The inaugural season will have 21 races, with seven three-race events which will include at least one F1 weekend. There will also be 15 days of official testing, with the final 2023 calendar to be released soon.

Like W Series, all drivers will compete in the same Formula 4 chassis, with Autotechnica to supply the turbo-charged engine and Pirelli to provide the tires.

F1 said they will provide funding of €150,000 ($153,650) for each car, which will need to be matched by the drivers – a fraction of the usual costs provided by drivers in similar series. Teams will provide the rest of the budget.

Michel added: “I am very excited to launch his new category. Diversity is extremely important in motorsport, and with the F1 Academy, we will prove that female drivers have what it takes to compete at high levels.

“I am absolutely convinced that if young women are given the same amount of experience as any other driver, they can successfully make their way through the pyramid.

“Our goal is to see female drivers on the F3 grid in the next two to three years, and for them to quickly challenge for points and podiums. The aim is to increase the field in the near future because we hope this category will inspire more young girls to compete in motorsport at the highest levels.”

The announcement comes a month after the new series was first touted by F1 and following W Series being forced to cancel its last three events for the 2022 season amid mounting financial difficulties.

W Series, which also aims to be a feeder for women drivers to enter F1, was due to hold its penultimate round of the year as a support race during the US Grand Prix in Austin, Texas, on October 23 and end its season with a doubleheader at Mexico City’s Autodromo Hermanos Rodriguez but financial issues forced it to end its season early.

The confirmation came after The Telegraph reported in September the last three races were at risk of being pulled due to W Series owing “significant sums” to creditors amid funding issues that have been compounded by the financial crisis and devaluation of the pound.

The report said the series’ funding issues were also exacerbated when a multi-million-pound deal with a US investor collapsed after contracts were signed.

At the time, former F1 world champion Lewis Hamilton criticized F1 for not stepping in to help W Series financially before its collapse.

However, the series’ founder and chief executive Catherine Bond Muir has said she is confident the series will return for the 2023 season, adding: “While we aren’t in a position to make a formal announcement yet, there are many positive conversations ongoing, and all parties share our passion for and belief in our mission to provide our incredible field of women drivers a platform to showcase their talents and to race in front of enthusiastic fans all around the world.”

Image: Clive Rose/Getty Images
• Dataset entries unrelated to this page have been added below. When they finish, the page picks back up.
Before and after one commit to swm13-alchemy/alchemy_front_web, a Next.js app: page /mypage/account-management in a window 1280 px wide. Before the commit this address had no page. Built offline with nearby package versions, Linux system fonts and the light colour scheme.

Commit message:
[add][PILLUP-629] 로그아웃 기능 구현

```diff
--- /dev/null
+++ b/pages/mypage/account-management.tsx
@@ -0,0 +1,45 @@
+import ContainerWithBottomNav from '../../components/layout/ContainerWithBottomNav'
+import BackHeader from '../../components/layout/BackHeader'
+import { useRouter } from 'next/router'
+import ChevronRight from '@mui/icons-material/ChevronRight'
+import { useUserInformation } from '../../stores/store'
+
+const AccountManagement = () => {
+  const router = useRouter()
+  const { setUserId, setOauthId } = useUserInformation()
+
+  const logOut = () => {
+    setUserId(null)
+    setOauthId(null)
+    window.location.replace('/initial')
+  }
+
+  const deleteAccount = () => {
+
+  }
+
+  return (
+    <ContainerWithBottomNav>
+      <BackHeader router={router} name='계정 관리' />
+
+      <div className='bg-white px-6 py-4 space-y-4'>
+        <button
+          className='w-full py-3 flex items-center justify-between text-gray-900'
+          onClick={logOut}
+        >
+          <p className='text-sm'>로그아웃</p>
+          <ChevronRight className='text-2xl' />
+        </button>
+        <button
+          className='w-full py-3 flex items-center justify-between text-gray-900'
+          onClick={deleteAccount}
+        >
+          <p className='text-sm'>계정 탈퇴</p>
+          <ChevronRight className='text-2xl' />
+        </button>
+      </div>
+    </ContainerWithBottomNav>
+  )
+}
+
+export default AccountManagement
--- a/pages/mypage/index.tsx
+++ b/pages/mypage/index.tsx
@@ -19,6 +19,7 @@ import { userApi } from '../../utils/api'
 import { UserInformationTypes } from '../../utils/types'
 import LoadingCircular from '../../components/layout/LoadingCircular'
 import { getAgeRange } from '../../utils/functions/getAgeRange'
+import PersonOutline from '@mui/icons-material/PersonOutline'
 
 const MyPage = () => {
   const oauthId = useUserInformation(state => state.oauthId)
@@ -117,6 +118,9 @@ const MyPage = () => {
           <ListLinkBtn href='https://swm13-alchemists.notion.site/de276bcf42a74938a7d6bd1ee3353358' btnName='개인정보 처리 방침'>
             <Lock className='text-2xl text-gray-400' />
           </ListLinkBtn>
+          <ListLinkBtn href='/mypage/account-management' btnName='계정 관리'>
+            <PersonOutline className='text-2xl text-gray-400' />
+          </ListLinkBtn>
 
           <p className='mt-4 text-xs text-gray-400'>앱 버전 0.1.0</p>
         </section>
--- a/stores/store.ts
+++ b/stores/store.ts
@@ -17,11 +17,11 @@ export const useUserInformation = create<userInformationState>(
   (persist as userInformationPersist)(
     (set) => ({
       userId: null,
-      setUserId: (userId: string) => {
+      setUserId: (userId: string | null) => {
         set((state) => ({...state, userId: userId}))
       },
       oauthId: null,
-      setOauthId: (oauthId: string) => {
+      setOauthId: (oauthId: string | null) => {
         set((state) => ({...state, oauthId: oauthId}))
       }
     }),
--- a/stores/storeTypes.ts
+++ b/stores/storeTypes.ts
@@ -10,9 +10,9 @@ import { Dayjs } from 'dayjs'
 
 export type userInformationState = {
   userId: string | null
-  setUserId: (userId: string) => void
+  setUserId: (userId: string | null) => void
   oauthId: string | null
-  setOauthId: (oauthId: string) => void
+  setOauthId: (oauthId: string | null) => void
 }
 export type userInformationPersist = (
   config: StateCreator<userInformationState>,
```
NEWSLETTER Sign up Tick the boxes of the newsletters you would like to receive. The top stories of the day delivered to your inbox every weekday. The industry's most comprehensive news and information delivered to your inbox every Thursday.
I consent to GlobalData UK Limited collecting my details provided via this form in accordance with the Privacy Policy
SUBSCRIBED

THANK YOU

Thank you for subscribing to Sportcal